Grain merchants deny ACCS ‘repression’

By Vicky Houchin

CLAIMS that merchants are paying a premium for assured grain and creating a two-tier market have been dismissed as propaganda by the trade.

Robert Robertson, chairman of the Federation of Small Business agriculture committee and long-time critic of the Assured Combinable Crops Scheme, says the “repressive” scheme is distorting grain markets.

He has invited growers to avoid the “several thousand pounds and annual fees” they might spend on joining the scheme, and donate a £20 contribution to a fighting fund to challenge the scheme in Brussels.

In return, Mr Robertson will put growers in touch with merchants who do not pay less for unassured grain. He said: “We have received assurances from several of the largest grain buyers in the country that they will buy non-assured grain for the same market price.”

Growers should save their money, says Richard Whitlock of Banks Agriculture. “Mr Robertson is in danger of embarking on a mission of misinformation and hype.”

The maximum fee that the largest farmer could possibly pay is £350 a year, and the smallest a maximum of £100, stressed Mr Whitlock, who is also an ACCS director.

“There is no secret list that Mr Robertson can run an exposé on, and theres no need to. We have nothing to hide and nothing to fear. I would strongly advise anyone not to waste their money spending £20 on his propaganda campaign.”

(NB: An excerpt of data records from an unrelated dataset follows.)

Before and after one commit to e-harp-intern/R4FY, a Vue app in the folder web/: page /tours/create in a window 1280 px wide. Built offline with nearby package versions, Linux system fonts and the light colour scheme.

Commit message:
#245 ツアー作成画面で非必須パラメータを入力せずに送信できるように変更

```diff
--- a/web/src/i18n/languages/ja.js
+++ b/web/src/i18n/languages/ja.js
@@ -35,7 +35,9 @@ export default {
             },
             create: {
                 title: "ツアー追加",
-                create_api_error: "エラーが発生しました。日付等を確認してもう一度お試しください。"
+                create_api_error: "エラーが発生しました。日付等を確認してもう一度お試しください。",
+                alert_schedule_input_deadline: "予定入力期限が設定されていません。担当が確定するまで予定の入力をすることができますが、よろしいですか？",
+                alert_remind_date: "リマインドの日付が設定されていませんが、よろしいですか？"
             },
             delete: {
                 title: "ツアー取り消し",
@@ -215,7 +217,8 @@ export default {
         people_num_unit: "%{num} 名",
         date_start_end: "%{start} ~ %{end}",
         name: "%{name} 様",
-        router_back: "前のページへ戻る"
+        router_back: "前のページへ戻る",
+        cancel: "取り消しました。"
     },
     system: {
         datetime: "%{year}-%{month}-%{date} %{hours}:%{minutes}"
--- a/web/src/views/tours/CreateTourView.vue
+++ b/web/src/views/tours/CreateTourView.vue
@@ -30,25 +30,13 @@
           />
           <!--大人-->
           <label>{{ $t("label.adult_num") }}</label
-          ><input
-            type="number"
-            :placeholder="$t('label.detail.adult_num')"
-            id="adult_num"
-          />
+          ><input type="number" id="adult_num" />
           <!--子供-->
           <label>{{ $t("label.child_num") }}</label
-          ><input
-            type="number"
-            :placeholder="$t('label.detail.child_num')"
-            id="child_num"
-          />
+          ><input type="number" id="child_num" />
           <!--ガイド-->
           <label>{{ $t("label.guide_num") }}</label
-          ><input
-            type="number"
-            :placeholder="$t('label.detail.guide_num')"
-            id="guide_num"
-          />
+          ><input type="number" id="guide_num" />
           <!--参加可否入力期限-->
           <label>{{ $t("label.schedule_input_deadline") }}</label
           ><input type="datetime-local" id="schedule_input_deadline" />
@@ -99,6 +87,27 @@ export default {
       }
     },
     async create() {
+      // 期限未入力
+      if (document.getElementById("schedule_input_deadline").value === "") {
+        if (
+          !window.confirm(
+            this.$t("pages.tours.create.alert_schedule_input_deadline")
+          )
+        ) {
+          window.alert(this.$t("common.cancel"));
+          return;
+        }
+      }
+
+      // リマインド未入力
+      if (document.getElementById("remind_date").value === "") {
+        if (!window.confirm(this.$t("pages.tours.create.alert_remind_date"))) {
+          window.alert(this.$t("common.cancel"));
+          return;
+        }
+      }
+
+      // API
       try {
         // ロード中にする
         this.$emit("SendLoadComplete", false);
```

There are no premiums for ACCS grain at present, and no date set for an introduction either, said Dalgetys crop marketing development manager, Gary Hutchings. “We may have to move towards assurance with contracts, but its difficult to say that a contract is a premium.”